[Brief]
Return, exactly and in full, the lines of the records below starting at the one with "-122,7 +122,7 @@" and ending at the one with "万 SKU 检索、OE", and no other lines.

[Records drawn from a dataset]
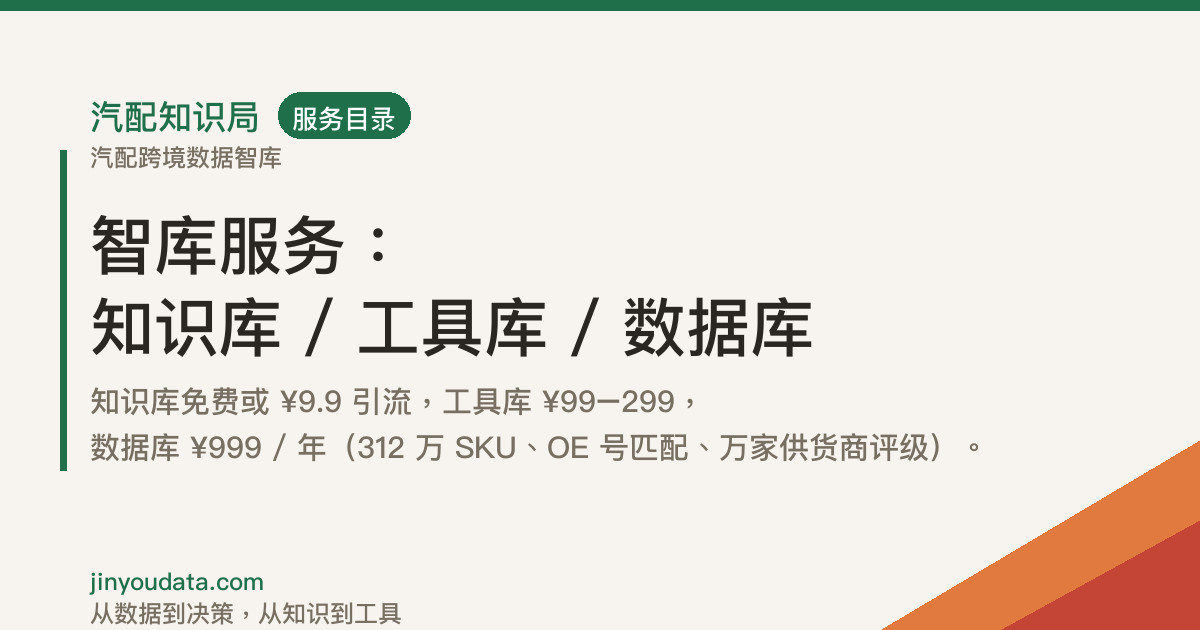
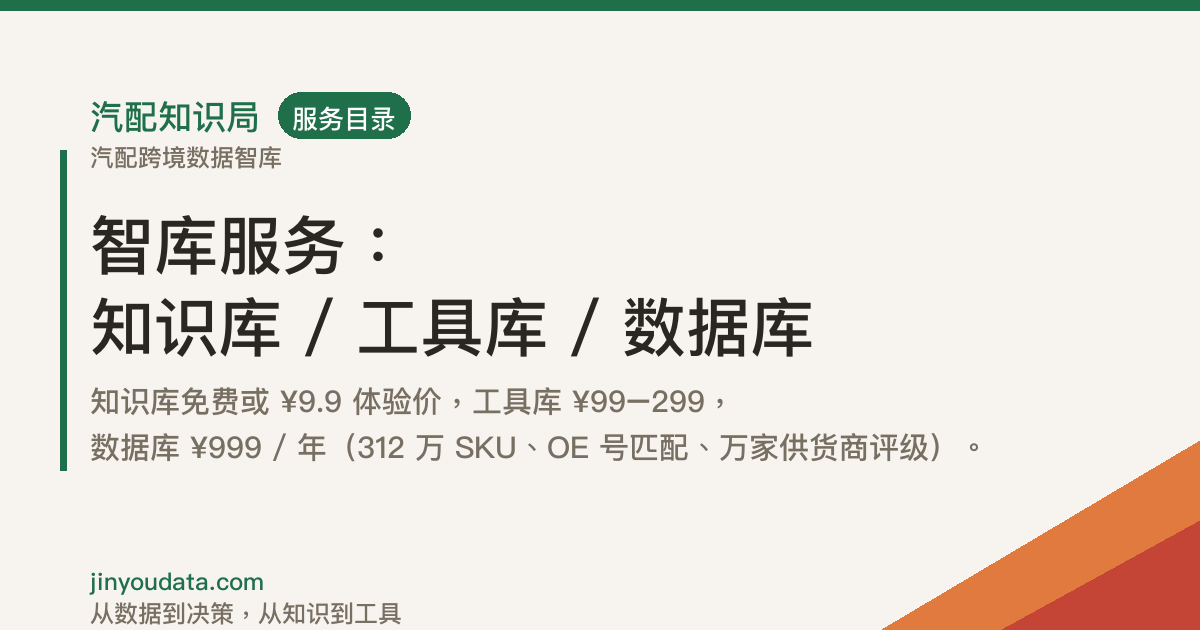
文案终极降噪：删「三层资产，缺什么补什么」、页脚菜单改「数据库」、¥9.9 引流价改体验价；同步首页/报告/AI/结构化数据/OG 用词

Changed region(s): [[0.2775, 0.6032, 0.5858, 0.6635]]

diff --git a/app/api/ai/route.ts b/app/api/ai/route.ts
@@ -16,7 +16,7 @@ const BodySchema = z.object({
     .max(20),
 });
 
-const SYSTEM_PROMPT = `你是「汽配知识局」官网的 AI 助手。汽配知识局是专注汽配跨境的数据智库，服务分三库：知识库（避坑指南、行业报告、合规 SOP，免费或 ¥9.9 引流）、工具库（选品评分表、核价毛利计算器、库存周转模板，¥99–299）、数据库（金游智库·专属查询账号，¥999/年，312 万 SKU、OE 号匹配、万家供货商评级）。另有定制咨询、SaaS 与 AI 数据标注/模型训练合作。核心卖点是数据库账号。
+const SYSTEM_PROMPT = `你是「汽配知识局」官网的 AI 助手。汽配知识局是专注汽配跨境的数据智库，服务分三个板块：知识库（避坑指南、行业报告、合规 SOP，免费或 ¥9.9 体验价）、工具库（选品评分表、核价毛利计算器、库存周转模板，¥99–299）、数据库（金游智库·专属查询账号，¥999/年，312 万 SKU、OE 号匹配、万家供货商评级）。另有定制咨询、SaaS 与 AI 数据标注/模型训练合作。核心卖点是数据库账号。
 
 你的职责：
 1. 用中文回答汽配行业相关问题，专业、直接、给具体动作，不说空话。
@@ -33,7 +33,7 @@ function fallbackReply(lastUserMessage: string): string {
     return "免费资料（SOP 清单、报告摘要、模板库）都由主理人一对一发送，扫码添加企业微信、备注「官网」即可领取。";
   }
   if (/价格|收费|多少钱|费用/.test(t)) {
-    return "三库：知识库免费或 ¥9.9 引流，工具库 ¥99–299，数据库 ¥999/年（312 万 SKU、OE 号匹配、万家供货商评级，开通金游数据智库账号）。定制咨询 ¥30,000 起/项目。具体看 /products。";
+    return "三个板块：知识库免费或 ¥9.9 体验价，工具库 ¥99–299，数据库 ¥999/年（312 万 SKU、OE 号匹配、万家供货商评级，开通金游数据智库账号）。定制咨询 ¥30,000 起/项目。具体看 /products。";
   }
   if (/合作|AI|标注|语料|评测|SaaS/.test(t)) {
     return "AI 数据合作（语料授权、标注规则、评测标准共建）和 SaaS 合作在 /partners，签 DPA 后启动。可以先在 /contact 提交意向。";

diff --git a/lib/data.ts b/lib/data.ts
@@ -8,7 +8,7 @@ import { fetchTable } from "./supabase";
    ============================================================ */
 
 export const FALLBACK_PRODUCTS: Product[] = [
-  /* ================= 板块一 · 知识库（免费 / ¥9.9 引流 · 构建行业认知） ================= */
+  /* ================= 板块一 · 知识库（免费 / ¥9.9 体验价 · 构建行业认知） ================= */
   {
     id: 4, slug: "knowledge-base", name: "避坑指南", icon: "book-open", library: "kb", category: "knowledge",
     positioning: "12,000+ 条踩过的坑，按场景一条条写清楚",
@@ -24,7 +24,7 @@ export const FALLBACK_PRODUCTS: Product[] = [
     problem: "决策缺数据支撑，拍脑袋交学费",
     audience: "需要决策依据的经营者与平台团队",
     deliverable: "完整报告文档 · 数据来源与口径全部注明",
-    price: "¥9.9 · 引流价",
+    price: "¥9.9 · 体验价",
     cta_type: "buy", third_party_url: null, third_party_platform: "企业微信", planet_url: null,
   },
   {
@@ -51,7 +51,7 @@ export const FALLBACK_PRODUCTS: Product[] = [
     problem: "想提效但不知道好用的表格长什么样",
     audience: "有现成业务、想立刻提效的团队",
     deliverable: "选品评分表 / 供应商评估表 / 库存周转表 / 客服话术库",
-    price: "¥9.9 · 引流价",
+    price: "¥9.9 · 体验价",
     cta_type: "buy", third_party_url: null, third_party_platform: "企业微信", planet_url: null,
   },
   {

diff --git a/app/products/page.tsx b/app/products/page.tsx
@@ -16,7 +16,7 @@ export const runtime = "edge";
 export const metadata: Metadata = buildMetadata({
   title: "服务目录",
   description:
-    "智库服务：知识库（免费 / ¥9.9 引流，构建行业认知）→ 工具库（¥99 – ¥299，现成工具直接落地）→ 数据库（¥999 / 年，金游智库专属查询账号，看透真实利润）。",
+    "智库服务：知识库（免费 / ¥9.9 体验价，构建行业认知）→ 工具库（¥99 – ¥299，现成工具直接落地）→ 数据库（¥999 / 年，金游智库专属查询账号，看透真实利润）。",
   path: "/products",
   keywords: [KEYWORDS.data, KEYWORDS.oe, KEYWORDS.vin, KEYWORDS.knowledge, KEYWORDS.sop],
 });
@@ -46,7 +46,7 @@ export default async function ProductsPage({
       <PageHero
         tag="CATALOG"
         title="服务目录：知识库、工具库、数据库"
-        desc="三层资产，缺什么补什么：先用知识库把行业看明白，再用工具库把动作做出结果，最后用数据库看透自己的真实利润。"
+        desc="先用知识库把行业看明白，再用工具库把动作做出结果，最后用数据库看透自己的真实利润。"
       />
 
       {/* 身份筛选提示条：从首页四类入口进来时展示 */}

diff --git a/components/site/json-ld.tsx b/components/site/json-ld.tsx
@@ -34,7 +34,7 @@ export function organizationSchema() {
       addressCountry: "CN",
     },
     description:
-      "专注汽配跨境的数据智库：知识库、工具库、数据库三层资产。提供避坑指南、行业报告、合规 SOP，选品评分表、核价毛利计算器、库存周转模板，以及 312 万 SKU 金游数据智库账号（OE 号匹配、万家供货商评级）；另做定制咨询与 AI 数据标注合作。",
+      "专注汽配跨境的数据智库：知识库、工具库、数据库三个板块。提供避坑指南、行业报告、合规 SOP，选品评分表、核价毛利计算器、库存周转模板，以及 312 万 SKU 金游数据智库账号（OE 号匹配、万家供货商评级）；另做定制咨询与 AI 数据标注合作。",
     areaServed: { "@type": "Country", name: "CN" },
     knowsAbout: [
       "汽配数据",

diff --git a/lib/types.ts b/lib/types.ts
@@ -5,7 +5,7 @@
 export type CtaType = "claim" | "buy" | "consult";
 
 /* ------------------------------------------------------------------
-   三库商业矩阵（2026-11-14 定调）
+   智库服务 · 三个板块（2026-11-14 定调）
    全站不再使用「流量层 / 信任层 / 转化层 / 交付层」这类内部黑话，
    也不再有「四档」说法：所有产品只归入三个板块。
    ------------------------------------------------------------------ */
@@ -19,7 +19,7 @@ export const LIBRARIES: Record<
     name: "知识库",
     en: "KNOWLEDGE",
     tagline: "构建行业认知",
-    price: "免费 / ¥9.9 引流",
+    price: "免费 / ¥9.9 体验价",
     goal: "先把行业看明白",
     note: "避坑指南、行业报告、合规 SOP —— 让你在动手之前就知道哪里会踩坑。",
   },

diff --git a/app/reports/page.tsx b/app/reports/page.tsx
@@ -15,7 +15,7 @@ import { getProducts } from "@/lib/data";
 
 export const metadata: Metadata = buildMetadata({
   title: "报告与数据产品",
-  description: "行业报告（品类数据、价格带、竞争格局、趋势预判，¥9.9 引流）与数据库会员（金游智库·专属查询账号，Client 只读，312 万 SKU 无限次查询，¥999 / 年）。",
+  description: "行业报告（品类数据、价格带、竞争格局、趋势预判，¥9.9 体验价）与数据库会员（金游智库·专属查询账号，Client 只读，312 万 SKU 无限次查询，¥999 / 年）。",
   path: "/reports",
   keywords: [KEYWORDS.data, KEYWORDS.nev, KEYWORDS.compliance, KEYWORDS.oe],
 });

diff --git a/app/page.tsx b/app/page.tsx
@@ -146,7 +146,7 @@ export default async function HomePage() {
       <section className="border-y border-brand-orange/20 bg-brand-cream">
         <div className="container-site flex flex-col items-start gap-5 py-8 md:flex-row md:items-center md:justify-between md:gap-10 md:py-10">
           <p className="text-base font-medium leading-relaxed md:text-lg">
-            知识库建认知，工具库做落地，数据库看利润——三层资产，缺什么补什么。
+            知识库建认知，工具库做落地，数据库看利润。
           </p>
           <Button asChild variant="outline" size="default" className="shrink-0">
             <Link href="/products">

diff --git a/components/site/footer.tsx b/components/site/footer.tsx
@@ -10,7 +10,7 @@ const COLS: { title: string; links: { href: string; label: string }[] }[] = [
       { href: "/products", label: "服务目录" },
       { href: "/products#lib-kb", label: "知识库" },
       { href: "/products#lib-tools", label: "工具库" },
-      { href: "/products#lib-data", label: "数据库（金游智库账号）" },
+      { href: "/products#lib-data", label: "数据库" },
       { href: "/consulting", label: "定制咨询" },
       { href: "/partners", label: "SaaS与AI合作" },
     ],

diff --git a/app/products/[slug]/page.tsx b/app/products/[slug]/page.tsx
@@ -49,7 +49,7 @@ export async function generateMetadata({
     description: `${product.positioning}。适合${product.audience}；解决：${product.problem}；交付：${product.deliverable}；${product.price}。`,
     path: `/products/${product.slug}`,
     ogImage: `/og/products-${product.slug}.png`,
-    keywords: [product.name, LIBRARIES[product.library].name, "三库", "汽配数据"],
+    keywords: [product.name, LIBRARIES[product.library].name, "智库服务", "汽配数据"],
   });
 }
 

diff --git a/scripts/gen-og.py b/scripts/gen-og.py
@@ -122,7 +122,7 @@ def draw_og(path: Path, title: str, desc: str, tag: str = "") -> None:
 # ---------- 页面清单 ----------
 PAGES = [
     ("default", "用数据洞察，化繁为金", "专注汽配跨境的数据智库：查得到的知识库 · 用得上的工具库 ·\n看透利润的数据库（312 万 SKU）", ""),
-    ("products", "智库服务：\n知识库 / 工具库 / 数据库", "知识库免费或 ¥9.9 引流，工具库 ¥99–299，\n数据库 ¥999 / 年（312 万 SKU、OE 号匹配、万家供货商评级）。", "服务目录"),
+    ("products", "智库服务：\n知识库 / 工具库 / 数据库", "知识库免费或 ¥9.9 体验价，工具库 ¥99–299，\n数据库 ¥999 / 年（312 万 SKU、OE 号匹配、万家供货商评级）。", "服务目录"),
     ("knowledge", "汽配知识库与 SOP", "12,000+ 条目的名词库、适配库、政策库、避坑库，加 6 套可打印照做的 SOP 清单与表格模板。", "知识库"),
     ("data-subscription", "数据库：312 万 SKU，看透真实利润", "开通金游智库专属查询账号：312 万 SKU 检索、OE 号匹配、万家供货商评级，¥999 / 年。", "数据库"),
     ("reports", "行业报告与金游智库账号", "品类数据、价格带、竞争格局、趋势预判；金游智库·专属查询账号按 OE 号、品牌、毛利区间自由检索 312 万条底层数据。", "报告数据"),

[Written reply]
@@ -122,7 +122,7 @@ def draw_og(path: Path, title: str, desc: str, tag: str = "") -> None:
 # ---------- 页面清单 ----------
 PAGES = [
     ("default", "用数据洞察，化繁为金", "专注汽配跨境的数据智库：查得到的知识库 · 用得上的工具库 ·\n看透利润的数据库（312 万 SKU）", ""),
-    ("products", "智库服务：\n知识库 / 工具库 / 数据库", "知识库免费或 ¥9.9 引流，工具库 ¥99–299，\n数据库 ¥999 / 年（312 万 SKU、OE 号匹配、万家供货商评级）。", "服务目录"),
+    ("products", "智库服务：\n知识库 / 工具库 / 数据库", "知识库免费或 ¥9.9 体验价，工具库 ¥99–299，\n数据库 ¥999 / 年（312 万 SKU、OE 号匹配、万家供货商评级）。", "服务目录"),
     ("knowledge", "汽配知识库与 SOP", "12,000+ 条目的名词库、适配库、政策库、避坑库，加 6 套可打印照做的 SOP 清单与表格模板。", "知识库"),
     ("data-subscription", "数据库：312 万 SKU，看透真实利润", "开通金游智库专属查询账号：312 万 SKU 检索、OE 号匹配、万家供货商评级，¥999 / 年。", "数据库"),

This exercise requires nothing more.